Police removed a door and made their way inside, where they found 12 people – none of which were occupants of the home. Seven agreed to leave, Kiava said, but five stayed, chained in the sleeping dragon.
Police trained to dissemble the sleeping dragon did so, and officers arrested the five people. Officers booked the five into the Hennepin County Jail for “probable cause gross obstruction of the legal process,” Kiava said.
None were hurt in the process, Kiava said. However, protesters said they suffered minor injuries when officers removed them from the sleeping dragon using jackhammers and electric saws.
On April 26, Hennepin County District Court ordered the eviction of the house – an order that police had 30 days to comply with. Initially, police attempted to evict the house on Wednesday, but when they arrived at the house that afternoon, they found a large group of people – Occupy Homes MN protesters — refusing to leave. The group, which police said were not residents of the house, barricaded themselves inside it.
Occupy protesters celebrated their stand Wednesday, saying in a press release that some 100 protesters had successfully defended the house from eviction.
In that release, protesters said they had been occupying the house, which belongs to the family of David Cruz, for three weeks.
During that initial eviction attempt, protesters said they tied themselves to structures in the housing using bike locks. After 30 minutes police retreated.
Protesters said the Cruz home went into foreclosure in 2011, when the family’s bank (PNC) didn’t accept an online mortgage payment. As punishment, the bank imposed a fine of two months payment. The family was unable to pay; thus the home went into foreclosure.
On Wednesday, protesters said the bank contacted them, asking for loan modification documents for the family. It is unclear, however, what came of that contact.

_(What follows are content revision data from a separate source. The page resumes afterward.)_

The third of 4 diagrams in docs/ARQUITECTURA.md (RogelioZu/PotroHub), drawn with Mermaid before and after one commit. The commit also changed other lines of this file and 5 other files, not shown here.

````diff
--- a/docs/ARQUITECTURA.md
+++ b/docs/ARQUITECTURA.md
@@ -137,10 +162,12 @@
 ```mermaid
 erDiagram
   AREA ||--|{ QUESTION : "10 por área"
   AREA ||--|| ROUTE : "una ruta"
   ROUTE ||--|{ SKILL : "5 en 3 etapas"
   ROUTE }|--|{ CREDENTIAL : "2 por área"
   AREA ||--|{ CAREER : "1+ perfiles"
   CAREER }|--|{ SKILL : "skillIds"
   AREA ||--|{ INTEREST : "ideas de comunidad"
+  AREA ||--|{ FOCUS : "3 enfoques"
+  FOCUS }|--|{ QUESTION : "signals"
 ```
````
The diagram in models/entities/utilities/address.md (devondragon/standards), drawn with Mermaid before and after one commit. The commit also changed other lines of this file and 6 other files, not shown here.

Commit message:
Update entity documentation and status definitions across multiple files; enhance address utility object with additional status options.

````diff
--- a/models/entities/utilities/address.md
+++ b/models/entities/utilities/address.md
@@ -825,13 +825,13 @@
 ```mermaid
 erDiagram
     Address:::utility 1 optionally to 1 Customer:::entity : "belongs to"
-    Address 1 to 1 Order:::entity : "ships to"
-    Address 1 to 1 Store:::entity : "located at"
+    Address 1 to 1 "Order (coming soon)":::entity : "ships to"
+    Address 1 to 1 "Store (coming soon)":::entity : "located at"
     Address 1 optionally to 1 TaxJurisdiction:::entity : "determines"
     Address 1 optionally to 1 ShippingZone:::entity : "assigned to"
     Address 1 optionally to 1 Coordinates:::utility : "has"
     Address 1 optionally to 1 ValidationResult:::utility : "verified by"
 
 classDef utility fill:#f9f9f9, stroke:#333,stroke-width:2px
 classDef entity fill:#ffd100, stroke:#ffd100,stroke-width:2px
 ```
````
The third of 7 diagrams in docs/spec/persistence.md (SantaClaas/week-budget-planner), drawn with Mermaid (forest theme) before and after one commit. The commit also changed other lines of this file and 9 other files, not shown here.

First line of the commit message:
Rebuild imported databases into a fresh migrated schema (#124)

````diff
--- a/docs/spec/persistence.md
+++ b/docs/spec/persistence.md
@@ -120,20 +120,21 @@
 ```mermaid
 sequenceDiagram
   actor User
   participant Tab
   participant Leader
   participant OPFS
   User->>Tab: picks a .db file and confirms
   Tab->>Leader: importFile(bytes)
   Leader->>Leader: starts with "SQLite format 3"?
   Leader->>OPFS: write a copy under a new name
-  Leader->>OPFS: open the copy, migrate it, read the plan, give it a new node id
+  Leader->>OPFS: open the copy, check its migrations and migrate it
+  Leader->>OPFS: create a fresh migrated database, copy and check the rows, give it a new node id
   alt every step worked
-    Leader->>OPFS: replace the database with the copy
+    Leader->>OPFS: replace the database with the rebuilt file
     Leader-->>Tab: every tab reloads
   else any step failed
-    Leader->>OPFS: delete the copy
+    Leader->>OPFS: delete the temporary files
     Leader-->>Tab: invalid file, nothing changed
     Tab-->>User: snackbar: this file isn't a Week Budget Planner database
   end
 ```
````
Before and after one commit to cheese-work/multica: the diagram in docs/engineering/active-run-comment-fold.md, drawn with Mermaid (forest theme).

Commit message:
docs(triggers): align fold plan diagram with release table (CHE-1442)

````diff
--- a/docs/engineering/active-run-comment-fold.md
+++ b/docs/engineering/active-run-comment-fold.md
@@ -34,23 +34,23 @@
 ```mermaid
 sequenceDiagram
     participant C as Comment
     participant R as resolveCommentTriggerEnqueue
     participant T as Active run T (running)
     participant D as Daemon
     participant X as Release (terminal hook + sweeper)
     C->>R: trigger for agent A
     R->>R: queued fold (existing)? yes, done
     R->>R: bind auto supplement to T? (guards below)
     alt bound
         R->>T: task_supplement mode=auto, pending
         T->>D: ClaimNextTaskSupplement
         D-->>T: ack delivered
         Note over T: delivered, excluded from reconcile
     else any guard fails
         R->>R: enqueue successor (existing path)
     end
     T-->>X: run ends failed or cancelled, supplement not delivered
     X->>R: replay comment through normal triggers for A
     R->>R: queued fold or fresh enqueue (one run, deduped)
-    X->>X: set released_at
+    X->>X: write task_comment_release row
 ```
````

Protester Martha Ockenfels-Martinez said Occupy Homes wants the bank to negotiate a mortgage that allows the family to stay in their home.
“We’ll do whatever it takes for them to come to the table,” she said.